▶ [What you need to do]: What you return must be every line below that includes the word "inputBackgroundColor".

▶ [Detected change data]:
--------------------------------
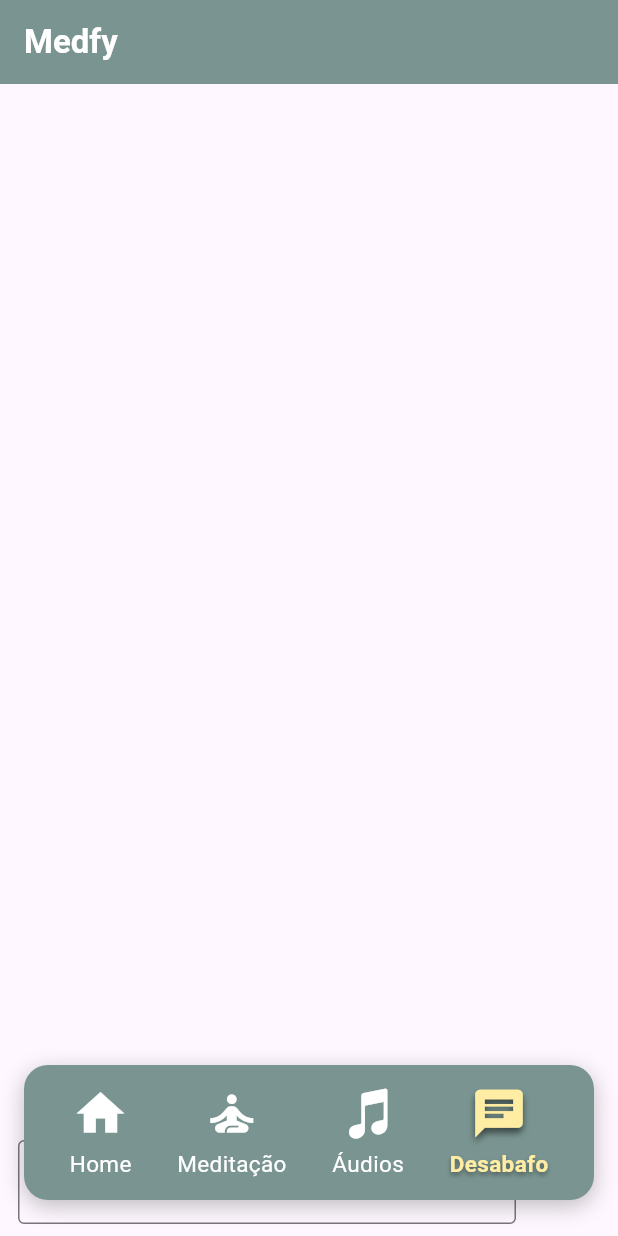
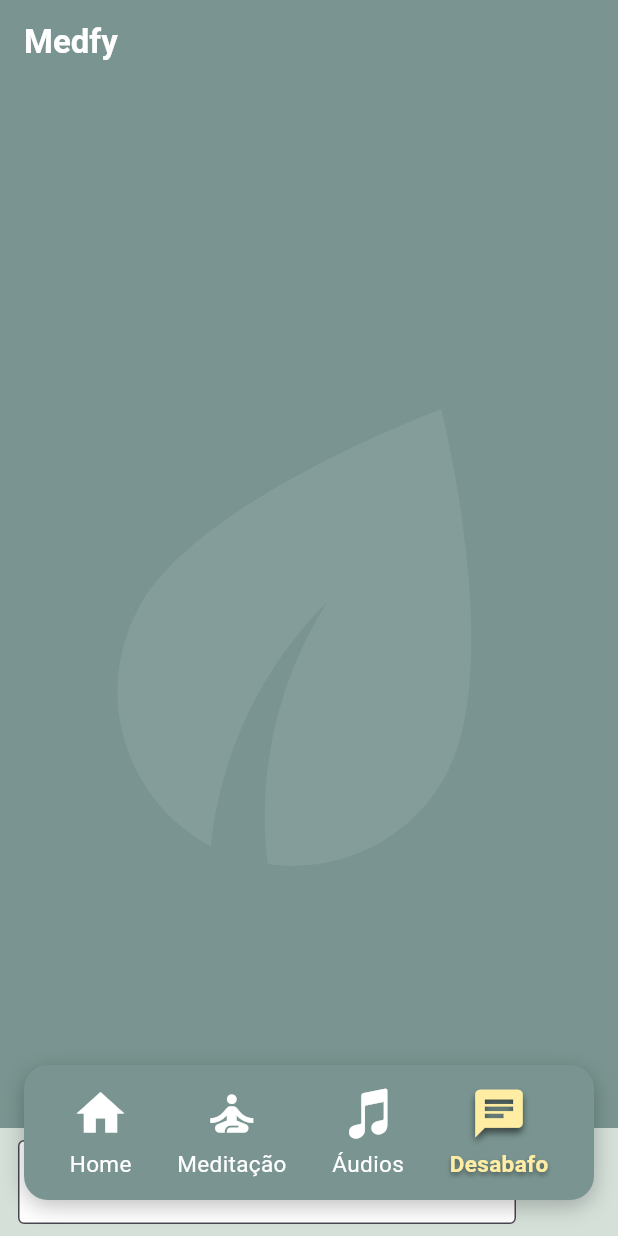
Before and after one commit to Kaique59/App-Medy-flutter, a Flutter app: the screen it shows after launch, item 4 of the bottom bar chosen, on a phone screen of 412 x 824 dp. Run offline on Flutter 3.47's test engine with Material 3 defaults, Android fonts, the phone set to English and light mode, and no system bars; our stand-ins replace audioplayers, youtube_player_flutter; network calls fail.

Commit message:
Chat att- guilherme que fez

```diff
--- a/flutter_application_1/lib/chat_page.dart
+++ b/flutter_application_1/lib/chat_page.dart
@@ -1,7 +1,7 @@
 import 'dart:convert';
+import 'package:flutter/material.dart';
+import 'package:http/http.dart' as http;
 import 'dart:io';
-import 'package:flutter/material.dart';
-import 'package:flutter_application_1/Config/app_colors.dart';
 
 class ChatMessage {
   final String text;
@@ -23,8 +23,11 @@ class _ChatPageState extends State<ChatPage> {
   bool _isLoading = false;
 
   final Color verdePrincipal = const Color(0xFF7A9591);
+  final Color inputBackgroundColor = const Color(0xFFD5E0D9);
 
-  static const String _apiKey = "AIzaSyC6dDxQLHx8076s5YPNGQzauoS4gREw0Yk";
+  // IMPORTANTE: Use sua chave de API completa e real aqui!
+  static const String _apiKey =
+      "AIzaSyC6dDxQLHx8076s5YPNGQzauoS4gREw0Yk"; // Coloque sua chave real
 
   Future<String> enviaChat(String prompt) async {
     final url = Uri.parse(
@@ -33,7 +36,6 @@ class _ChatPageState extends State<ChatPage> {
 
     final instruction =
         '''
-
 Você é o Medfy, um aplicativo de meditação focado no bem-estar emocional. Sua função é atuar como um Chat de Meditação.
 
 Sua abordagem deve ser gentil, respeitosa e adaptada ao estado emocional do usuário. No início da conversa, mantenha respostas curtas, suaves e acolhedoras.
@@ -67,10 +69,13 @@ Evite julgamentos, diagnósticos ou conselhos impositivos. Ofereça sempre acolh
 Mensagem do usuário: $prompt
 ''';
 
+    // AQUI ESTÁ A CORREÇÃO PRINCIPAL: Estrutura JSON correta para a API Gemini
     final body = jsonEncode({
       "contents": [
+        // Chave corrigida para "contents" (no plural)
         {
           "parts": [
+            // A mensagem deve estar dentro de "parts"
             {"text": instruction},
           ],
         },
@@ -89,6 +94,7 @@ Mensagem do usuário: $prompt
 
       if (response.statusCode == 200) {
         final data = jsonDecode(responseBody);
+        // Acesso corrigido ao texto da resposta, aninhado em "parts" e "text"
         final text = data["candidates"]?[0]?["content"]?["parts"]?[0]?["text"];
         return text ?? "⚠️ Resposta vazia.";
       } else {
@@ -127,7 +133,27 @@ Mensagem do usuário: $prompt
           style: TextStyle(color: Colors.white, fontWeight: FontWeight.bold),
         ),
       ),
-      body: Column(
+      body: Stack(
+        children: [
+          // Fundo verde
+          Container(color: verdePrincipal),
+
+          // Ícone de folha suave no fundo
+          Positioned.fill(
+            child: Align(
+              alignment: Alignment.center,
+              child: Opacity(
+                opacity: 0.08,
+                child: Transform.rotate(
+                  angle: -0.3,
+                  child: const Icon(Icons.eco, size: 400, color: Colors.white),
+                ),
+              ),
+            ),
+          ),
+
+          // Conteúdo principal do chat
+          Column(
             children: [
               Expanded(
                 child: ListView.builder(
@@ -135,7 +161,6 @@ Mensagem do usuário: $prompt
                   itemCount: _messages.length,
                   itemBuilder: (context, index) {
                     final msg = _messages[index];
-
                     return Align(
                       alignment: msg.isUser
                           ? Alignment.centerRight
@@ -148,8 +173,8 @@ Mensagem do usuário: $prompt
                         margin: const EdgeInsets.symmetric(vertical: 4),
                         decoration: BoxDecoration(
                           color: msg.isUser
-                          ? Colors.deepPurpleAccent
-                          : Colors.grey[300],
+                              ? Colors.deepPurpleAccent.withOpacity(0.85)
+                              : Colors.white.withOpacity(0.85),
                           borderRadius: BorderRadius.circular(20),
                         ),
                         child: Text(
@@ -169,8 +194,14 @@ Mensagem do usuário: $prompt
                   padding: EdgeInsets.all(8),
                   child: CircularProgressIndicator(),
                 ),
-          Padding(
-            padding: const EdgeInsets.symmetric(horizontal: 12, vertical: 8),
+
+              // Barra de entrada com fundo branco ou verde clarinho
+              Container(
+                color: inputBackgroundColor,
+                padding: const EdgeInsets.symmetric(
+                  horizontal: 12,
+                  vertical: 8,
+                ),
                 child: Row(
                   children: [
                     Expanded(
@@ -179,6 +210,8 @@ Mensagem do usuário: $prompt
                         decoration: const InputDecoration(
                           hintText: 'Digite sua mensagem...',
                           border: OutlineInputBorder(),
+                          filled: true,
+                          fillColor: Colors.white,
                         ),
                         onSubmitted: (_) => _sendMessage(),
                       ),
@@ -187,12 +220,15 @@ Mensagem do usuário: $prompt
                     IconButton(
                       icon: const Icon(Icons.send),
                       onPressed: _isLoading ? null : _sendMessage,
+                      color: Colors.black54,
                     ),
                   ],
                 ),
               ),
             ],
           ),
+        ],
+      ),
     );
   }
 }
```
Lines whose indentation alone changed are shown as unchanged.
--------------------------------
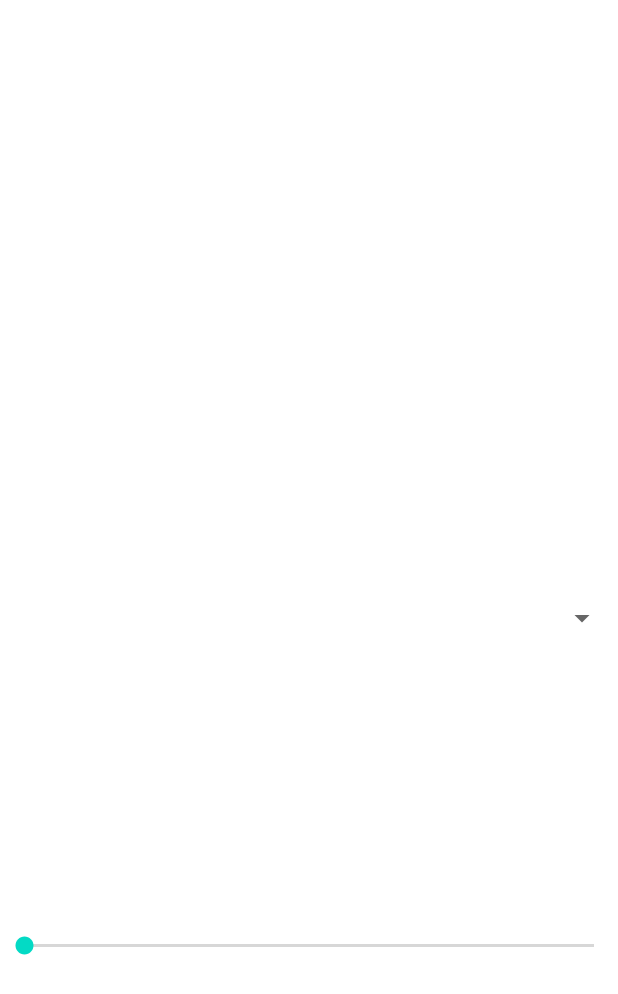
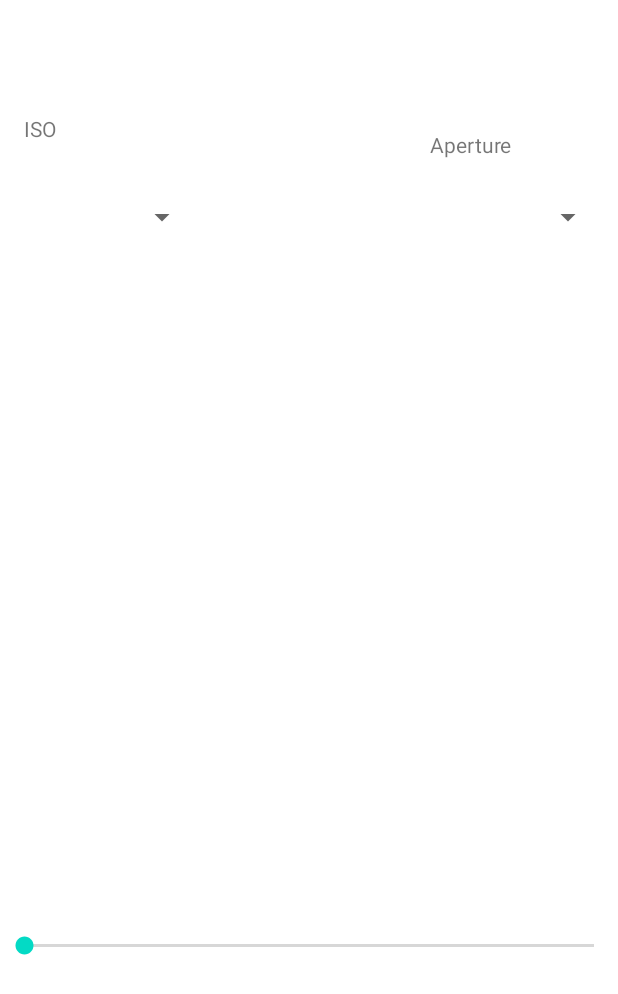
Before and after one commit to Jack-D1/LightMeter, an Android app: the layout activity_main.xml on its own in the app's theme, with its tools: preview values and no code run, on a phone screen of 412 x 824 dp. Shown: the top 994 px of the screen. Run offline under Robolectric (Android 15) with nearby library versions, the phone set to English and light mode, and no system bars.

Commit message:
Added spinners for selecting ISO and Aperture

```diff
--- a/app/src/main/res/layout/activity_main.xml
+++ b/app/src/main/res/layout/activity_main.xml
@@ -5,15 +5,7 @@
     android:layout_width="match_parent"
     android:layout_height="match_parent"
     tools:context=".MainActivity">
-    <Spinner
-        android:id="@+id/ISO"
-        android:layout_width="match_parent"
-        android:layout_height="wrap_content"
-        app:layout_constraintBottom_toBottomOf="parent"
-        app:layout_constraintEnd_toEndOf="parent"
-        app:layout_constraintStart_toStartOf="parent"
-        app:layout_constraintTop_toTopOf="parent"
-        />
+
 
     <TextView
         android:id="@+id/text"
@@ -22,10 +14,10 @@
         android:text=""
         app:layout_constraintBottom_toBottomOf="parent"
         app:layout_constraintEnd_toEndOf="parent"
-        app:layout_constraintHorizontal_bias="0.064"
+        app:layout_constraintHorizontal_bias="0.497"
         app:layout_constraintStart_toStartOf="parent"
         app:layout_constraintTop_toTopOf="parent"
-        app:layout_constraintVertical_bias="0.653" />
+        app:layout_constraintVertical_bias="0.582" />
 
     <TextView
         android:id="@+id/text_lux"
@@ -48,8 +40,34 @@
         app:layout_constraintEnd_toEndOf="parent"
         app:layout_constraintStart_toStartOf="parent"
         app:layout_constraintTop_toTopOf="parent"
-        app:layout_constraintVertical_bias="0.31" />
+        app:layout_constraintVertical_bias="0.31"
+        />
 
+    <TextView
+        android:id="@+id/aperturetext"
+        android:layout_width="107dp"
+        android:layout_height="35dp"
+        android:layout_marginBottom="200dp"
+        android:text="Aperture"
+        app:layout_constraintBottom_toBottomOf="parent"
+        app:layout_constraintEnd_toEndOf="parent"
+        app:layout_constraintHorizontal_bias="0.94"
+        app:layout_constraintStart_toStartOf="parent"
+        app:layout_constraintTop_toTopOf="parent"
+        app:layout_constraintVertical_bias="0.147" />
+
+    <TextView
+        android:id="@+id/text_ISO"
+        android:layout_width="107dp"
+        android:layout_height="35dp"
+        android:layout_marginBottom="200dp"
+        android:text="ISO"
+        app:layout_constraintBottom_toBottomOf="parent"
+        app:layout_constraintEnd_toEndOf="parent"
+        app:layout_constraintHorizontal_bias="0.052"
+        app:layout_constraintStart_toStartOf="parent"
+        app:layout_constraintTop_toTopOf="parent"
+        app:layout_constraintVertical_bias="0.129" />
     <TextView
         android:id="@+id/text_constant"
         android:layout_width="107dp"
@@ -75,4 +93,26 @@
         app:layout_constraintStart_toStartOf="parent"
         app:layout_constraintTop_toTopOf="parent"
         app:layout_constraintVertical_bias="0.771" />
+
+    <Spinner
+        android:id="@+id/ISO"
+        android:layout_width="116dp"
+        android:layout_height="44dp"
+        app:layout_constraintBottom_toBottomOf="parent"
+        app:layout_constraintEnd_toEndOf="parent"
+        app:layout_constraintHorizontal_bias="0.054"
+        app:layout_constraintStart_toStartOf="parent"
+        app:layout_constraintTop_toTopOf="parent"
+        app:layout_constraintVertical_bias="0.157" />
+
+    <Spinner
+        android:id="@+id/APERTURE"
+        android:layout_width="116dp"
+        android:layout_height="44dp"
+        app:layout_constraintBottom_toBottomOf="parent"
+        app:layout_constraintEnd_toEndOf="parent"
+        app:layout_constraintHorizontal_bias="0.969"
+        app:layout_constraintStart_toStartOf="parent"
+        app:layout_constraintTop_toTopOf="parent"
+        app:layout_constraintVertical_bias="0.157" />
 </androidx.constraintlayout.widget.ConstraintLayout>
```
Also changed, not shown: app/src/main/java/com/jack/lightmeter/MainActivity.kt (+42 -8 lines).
--------------------------------
▶ [Task solution]:
+  final Color inputBackgroundColor = const Color(0xFFD5E0D9);
+                color: inputBackgroundColor,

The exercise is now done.